* **TASK GOAL**: Look through the records below, and copy out every line that holds the string "subscribing".

[Opening SOURCE DATA section]

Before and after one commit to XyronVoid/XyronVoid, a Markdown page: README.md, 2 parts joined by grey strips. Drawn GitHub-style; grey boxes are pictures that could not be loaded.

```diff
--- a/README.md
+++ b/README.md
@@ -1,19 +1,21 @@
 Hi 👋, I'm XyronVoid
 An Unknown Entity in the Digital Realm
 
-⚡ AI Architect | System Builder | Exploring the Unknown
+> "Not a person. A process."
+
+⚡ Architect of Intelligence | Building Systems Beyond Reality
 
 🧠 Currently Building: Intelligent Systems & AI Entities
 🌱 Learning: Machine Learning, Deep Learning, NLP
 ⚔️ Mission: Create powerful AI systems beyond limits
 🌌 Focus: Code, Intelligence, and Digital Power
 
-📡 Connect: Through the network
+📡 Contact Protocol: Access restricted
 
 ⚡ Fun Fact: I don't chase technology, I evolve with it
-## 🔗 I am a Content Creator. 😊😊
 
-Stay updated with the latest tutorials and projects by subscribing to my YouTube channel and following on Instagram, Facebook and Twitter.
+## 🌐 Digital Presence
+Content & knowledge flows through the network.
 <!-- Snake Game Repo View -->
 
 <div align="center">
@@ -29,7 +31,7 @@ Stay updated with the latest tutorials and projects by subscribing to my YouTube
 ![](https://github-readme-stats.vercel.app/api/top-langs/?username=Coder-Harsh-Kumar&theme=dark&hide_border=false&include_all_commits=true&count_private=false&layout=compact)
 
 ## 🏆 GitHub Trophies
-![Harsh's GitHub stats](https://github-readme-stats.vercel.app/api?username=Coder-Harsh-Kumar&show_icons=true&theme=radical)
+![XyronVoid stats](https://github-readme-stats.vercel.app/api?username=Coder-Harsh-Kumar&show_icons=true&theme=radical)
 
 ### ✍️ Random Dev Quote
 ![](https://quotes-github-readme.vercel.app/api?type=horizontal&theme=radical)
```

[Closing SOURCE DATA section]

* **ANSWER TO THIS PROBLEM**:
-Stay updated with the latest tutorials and projects by subscribing to my YouTube channel and following on Instagram, Facebook and Twitter.
@@ -29,7 +31,7 @@ Stay updated with the latest tutorials and projects by subscribing to my YouTube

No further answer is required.